Controlling polysubstance abuse: Drug addiction
We are living in a world where people want to explore all things even those that are dangerous to their lives. Take for example drugs, there are substances which are not just harmful to one’s life but are life threatening and fatal. You wonder why someone would want to take this kind of adventure. I am trying to confuse you but I am simply introducing the topic of “Controlling polysubstance abuse” which is defined as the use of more than three groups of addictive substances over a period of one year. When this happens, pain is registered in the whole family. According to doctor Dalal Akoury MD, President, and founder of AWAREmed Health and Wellness Resource Center, when a person indulges in acts of abusing several substances within a short period of time in an attempt to enhance the effect of a single drug to create a more intense high, death is not far away. You can, however, redeem yourself by seeking for treatment at this facility before it is too late. And as you consider that, the following are some combination drug users have “patterned”:
- Alcoholics who for example use will cocaine only after they’ve reached a certain state of intoxication meaning that they don’t overuse.
- Addicts who speedball that is to say that they are mixing cocaine and heroin for intravenous use and other combinations.
- There is another polysubstance subgroup, consisting mostly of adults already addicted to alcohol. After an injury or surgery, they were placed on opiate medications and developed a pain syndrome over time. They then mixed substances or switched to opiates as their drug of choice.
Controlling polysubstance abuse: Polysubstance abuse among different populations
Adult polysubstance abuse, according to literature, is associated with other mental health conditions. Homelessness, personality disorders, and psychiatric disorders such as major depression, psychosis, and bipolar disorder are common. The overlap of polysubstance dependence and psychiatric problems points to a lot of self-medication. Typically, among multiple substance users, individuals used alcohol or marijuana at an early age and then added other substances without quitting their original substances.
- Among young people, polysubstance abuse is often the norm and not the exception. The most commonly abused polysubstance by adolescents are marijuana, alcohol, and heroin. Other drugs used include MDMA (ecstasy), dextromethorphan, multiple forms of opiates, cocaine, hallucinogens, and inhalants.
- One treatment facility said that 33 percent of the adolescents currently in treatment had a polysubstance addiction.
- The elderly are another population that clearly has a problem with polysubstance abuse.
- Older people have more medical conditions that often require prescriptions. Over time with debilitating illnesses such as Alzheimer’s disease, the tendency to over medicate (taking more of a drug, more often, forgetting when and if the medication was already taken) increases the likelihood of polysubstance abuse. Combined with alcohol, the results can be devastating, even fatal.
- Elderly women tend to keep their substance abuse and chemical dependency secret.
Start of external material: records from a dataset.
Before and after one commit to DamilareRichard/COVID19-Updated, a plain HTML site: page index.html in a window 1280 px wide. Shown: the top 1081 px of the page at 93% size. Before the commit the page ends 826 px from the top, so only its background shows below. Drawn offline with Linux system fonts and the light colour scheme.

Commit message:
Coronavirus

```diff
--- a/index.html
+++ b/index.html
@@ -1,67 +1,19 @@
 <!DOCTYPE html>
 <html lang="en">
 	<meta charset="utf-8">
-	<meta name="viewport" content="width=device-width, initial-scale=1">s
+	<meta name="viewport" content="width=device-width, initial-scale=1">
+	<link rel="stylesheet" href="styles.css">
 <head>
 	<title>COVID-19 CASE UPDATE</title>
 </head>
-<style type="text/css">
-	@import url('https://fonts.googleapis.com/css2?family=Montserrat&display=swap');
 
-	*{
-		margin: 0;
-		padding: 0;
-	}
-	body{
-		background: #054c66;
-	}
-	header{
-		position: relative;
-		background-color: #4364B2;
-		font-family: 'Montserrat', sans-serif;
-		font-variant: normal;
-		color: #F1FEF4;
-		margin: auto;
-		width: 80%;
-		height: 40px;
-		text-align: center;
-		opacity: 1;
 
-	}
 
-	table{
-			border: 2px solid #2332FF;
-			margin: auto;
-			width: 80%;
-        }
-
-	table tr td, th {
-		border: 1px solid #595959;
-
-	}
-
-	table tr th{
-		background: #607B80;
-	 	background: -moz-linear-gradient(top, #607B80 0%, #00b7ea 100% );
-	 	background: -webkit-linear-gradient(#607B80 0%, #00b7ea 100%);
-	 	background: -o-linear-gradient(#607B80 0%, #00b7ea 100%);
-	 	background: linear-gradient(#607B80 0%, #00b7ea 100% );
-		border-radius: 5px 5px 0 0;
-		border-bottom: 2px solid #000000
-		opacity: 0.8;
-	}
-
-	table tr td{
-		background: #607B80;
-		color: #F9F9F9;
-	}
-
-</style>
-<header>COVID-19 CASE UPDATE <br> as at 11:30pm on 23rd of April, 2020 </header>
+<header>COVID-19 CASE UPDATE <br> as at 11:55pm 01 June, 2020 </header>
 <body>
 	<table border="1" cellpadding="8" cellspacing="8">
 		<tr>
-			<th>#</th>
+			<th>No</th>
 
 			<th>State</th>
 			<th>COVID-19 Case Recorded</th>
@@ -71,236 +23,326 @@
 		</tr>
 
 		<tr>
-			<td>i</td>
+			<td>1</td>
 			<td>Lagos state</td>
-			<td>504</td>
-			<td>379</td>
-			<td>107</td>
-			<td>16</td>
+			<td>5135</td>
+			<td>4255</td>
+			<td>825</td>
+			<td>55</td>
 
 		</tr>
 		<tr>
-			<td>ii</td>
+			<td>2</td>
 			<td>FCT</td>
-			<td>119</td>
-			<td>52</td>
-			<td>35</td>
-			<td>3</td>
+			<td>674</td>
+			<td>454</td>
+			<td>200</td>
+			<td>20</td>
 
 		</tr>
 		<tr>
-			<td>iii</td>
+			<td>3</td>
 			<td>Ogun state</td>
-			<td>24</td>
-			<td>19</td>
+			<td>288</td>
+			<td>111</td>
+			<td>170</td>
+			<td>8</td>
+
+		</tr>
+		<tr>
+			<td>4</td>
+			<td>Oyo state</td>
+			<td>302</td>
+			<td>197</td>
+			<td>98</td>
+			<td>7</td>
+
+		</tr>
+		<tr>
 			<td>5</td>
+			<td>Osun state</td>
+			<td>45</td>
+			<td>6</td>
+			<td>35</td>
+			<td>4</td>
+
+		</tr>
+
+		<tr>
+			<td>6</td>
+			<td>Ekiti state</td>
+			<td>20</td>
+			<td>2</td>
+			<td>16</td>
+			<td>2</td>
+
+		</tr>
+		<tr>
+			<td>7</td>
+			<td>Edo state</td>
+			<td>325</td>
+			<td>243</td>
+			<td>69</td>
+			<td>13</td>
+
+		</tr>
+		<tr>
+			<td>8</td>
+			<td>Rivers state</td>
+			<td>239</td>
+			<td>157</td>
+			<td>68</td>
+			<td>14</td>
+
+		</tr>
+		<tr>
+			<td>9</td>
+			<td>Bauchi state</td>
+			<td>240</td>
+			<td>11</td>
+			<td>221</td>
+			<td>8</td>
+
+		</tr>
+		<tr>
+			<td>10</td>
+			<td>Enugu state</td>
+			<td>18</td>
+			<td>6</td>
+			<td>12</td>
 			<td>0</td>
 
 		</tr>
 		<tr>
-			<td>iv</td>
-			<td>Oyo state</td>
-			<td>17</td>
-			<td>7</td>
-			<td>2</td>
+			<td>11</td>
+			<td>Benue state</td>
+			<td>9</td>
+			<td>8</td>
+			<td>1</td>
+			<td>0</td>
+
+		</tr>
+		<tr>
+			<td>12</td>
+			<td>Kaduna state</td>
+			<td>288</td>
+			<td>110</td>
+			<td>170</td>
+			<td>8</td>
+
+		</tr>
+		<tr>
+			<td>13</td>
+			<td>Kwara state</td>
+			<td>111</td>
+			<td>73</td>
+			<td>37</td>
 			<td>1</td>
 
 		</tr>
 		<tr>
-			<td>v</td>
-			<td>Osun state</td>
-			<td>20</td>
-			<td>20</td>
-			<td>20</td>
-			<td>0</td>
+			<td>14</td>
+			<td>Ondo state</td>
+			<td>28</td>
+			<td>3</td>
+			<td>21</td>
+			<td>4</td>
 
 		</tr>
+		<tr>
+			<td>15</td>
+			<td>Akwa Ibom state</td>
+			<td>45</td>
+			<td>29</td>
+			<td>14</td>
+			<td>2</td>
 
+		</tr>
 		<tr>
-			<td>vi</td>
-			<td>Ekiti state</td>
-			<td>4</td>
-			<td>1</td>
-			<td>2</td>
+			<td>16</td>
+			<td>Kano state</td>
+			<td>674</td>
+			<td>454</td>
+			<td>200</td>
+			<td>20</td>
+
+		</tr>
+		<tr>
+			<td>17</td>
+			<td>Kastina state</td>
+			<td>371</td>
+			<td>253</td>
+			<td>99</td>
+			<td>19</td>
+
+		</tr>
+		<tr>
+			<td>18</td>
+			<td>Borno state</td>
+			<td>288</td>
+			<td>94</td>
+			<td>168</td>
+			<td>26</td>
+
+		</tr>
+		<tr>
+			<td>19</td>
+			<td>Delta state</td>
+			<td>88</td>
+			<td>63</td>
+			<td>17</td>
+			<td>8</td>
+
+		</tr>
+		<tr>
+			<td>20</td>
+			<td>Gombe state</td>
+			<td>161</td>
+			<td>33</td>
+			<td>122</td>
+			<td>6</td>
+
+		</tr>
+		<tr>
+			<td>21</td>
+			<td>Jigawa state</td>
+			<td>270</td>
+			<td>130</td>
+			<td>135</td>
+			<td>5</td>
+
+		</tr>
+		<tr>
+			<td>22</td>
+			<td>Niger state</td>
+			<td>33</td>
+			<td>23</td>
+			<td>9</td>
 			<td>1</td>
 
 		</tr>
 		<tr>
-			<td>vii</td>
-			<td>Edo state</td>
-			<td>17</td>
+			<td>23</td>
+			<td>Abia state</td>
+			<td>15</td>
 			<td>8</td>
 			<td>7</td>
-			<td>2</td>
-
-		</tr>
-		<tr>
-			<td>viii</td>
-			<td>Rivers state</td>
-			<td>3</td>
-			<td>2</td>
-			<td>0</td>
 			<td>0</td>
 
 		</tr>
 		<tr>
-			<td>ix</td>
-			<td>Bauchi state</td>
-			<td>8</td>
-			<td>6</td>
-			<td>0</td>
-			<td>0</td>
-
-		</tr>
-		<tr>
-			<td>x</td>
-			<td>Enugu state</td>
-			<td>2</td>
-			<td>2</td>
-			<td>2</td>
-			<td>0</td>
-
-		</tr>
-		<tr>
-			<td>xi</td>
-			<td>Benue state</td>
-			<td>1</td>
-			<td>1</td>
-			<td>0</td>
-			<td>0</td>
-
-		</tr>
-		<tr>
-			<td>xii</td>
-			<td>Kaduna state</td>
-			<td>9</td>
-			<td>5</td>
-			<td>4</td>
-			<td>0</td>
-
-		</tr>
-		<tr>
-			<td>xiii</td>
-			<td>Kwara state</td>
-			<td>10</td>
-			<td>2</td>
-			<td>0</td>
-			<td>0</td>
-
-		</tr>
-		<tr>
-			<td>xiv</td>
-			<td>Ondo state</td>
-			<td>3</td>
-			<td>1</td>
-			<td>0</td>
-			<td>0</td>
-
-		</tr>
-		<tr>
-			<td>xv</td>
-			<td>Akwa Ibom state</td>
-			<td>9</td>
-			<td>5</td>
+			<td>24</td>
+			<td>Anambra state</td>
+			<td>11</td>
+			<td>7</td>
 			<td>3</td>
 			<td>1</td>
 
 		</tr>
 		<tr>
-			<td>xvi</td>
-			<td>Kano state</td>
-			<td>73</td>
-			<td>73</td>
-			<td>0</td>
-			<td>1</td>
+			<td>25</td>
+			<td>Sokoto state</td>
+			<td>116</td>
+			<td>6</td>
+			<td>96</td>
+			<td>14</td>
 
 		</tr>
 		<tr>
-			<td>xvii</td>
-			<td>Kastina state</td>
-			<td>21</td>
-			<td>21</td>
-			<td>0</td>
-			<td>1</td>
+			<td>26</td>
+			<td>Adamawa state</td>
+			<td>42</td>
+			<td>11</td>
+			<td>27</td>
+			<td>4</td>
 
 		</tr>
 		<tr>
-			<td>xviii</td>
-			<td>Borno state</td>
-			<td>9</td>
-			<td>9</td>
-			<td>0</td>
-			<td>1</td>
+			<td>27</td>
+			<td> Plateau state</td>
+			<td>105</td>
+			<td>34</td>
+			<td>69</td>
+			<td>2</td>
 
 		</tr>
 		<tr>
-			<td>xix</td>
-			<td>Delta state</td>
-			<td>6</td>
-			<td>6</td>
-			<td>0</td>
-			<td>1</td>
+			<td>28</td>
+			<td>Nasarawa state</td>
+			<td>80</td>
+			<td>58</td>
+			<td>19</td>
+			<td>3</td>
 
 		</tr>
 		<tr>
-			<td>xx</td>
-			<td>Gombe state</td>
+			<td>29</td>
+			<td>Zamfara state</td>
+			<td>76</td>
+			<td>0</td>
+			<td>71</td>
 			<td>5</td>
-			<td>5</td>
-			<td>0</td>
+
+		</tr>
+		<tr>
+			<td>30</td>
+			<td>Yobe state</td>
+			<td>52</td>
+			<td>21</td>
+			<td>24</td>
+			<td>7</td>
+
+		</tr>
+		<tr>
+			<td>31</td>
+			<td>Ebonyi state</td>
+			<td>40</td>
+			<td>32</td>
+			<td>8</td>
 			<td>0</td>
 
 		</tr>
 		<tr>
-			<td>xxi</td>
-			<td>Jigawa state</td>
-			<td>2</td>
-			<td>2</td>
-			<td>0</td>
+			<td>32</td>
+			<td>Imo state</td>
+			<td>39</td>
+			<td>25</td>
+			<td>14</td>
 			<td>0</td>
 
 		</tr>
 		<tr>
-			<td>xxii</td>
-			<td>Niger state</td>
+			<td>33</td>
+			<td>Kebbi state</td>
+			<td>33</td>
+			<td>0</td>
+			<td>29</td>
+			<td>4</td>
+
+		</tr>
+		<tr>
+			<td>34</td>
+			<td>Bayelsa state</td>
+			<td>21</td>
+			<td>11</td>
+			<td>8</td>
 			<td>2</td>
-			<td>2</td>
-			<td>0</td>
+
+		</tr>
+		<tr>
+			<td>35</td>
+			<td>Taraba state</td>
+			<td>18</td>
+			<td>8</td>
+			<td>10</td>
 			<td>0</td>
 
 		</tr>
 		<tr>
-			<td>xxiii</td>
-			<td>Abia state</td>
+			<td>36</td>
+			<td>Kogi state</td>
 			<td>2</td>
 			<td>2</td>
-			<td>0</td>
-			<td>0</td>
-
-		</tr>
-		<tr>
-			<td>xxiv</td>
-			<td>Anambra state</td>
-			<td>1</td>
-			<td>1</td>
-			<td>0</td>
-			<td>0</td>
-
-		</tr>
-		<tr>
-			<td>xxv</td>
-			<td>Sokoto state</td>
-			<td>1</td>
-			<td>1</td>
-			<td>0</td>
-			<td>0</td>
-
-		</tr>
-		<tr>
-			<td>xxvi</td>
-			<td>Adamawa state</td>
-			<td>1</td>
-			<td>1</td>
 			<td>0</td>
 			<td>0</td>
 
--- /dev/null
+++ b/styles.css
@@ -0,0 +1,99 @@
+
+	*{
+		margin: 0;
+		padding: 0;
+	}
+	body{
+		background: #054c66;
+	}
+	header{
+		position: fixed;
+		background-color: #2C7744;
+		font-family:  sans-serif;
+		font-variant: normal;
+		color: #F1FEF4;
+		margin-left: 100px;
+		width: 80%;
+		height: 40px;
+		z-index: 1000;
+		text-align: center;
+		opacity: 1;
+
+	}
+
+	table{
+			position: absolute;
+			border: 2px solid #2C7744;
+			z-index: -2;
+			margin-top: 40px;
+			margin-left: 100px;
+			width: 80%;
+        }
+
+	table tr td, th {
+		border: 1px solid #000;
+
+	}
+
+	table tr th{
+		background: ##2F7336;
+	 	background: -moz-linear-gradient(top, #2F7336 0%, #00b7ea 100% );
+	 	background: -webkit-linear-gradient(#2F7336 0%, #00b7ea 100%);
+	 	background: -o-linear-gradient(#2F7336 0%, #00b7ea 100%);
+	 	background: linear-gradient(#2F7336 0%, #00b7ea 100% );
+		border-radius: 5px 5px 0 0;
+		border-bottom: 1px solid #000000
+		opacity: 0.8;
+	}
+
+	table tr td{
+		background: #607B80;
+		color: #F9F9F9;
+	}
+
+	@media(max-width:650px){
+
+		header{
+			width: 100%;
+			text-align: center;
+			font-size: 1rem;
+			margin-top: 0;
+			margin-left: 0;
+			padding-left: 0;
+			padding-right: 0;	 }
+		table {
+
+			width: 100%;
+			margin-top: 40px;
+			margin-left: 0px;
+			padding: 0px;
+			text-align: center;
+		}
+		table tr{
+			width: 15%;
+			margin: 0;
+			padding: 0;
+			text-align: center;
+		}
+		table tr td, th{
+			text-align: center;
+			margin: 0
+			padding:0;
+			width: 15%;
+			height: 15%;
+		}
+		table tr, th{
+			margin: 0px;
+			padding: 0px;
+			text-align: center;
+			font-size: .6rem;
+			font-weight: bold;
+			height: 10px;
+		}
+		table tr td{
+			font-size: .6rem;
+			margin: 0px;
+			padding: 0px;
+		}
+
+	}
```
Alcoholism occurs later in women’s lives, perhaps due to problems associated with divorce or separation. Women who are over 55 have less tolerance for alcohol and are therefore more prone to addiction. They are also less likely than men to seek treatment and also use prescribed psychoactive drugs.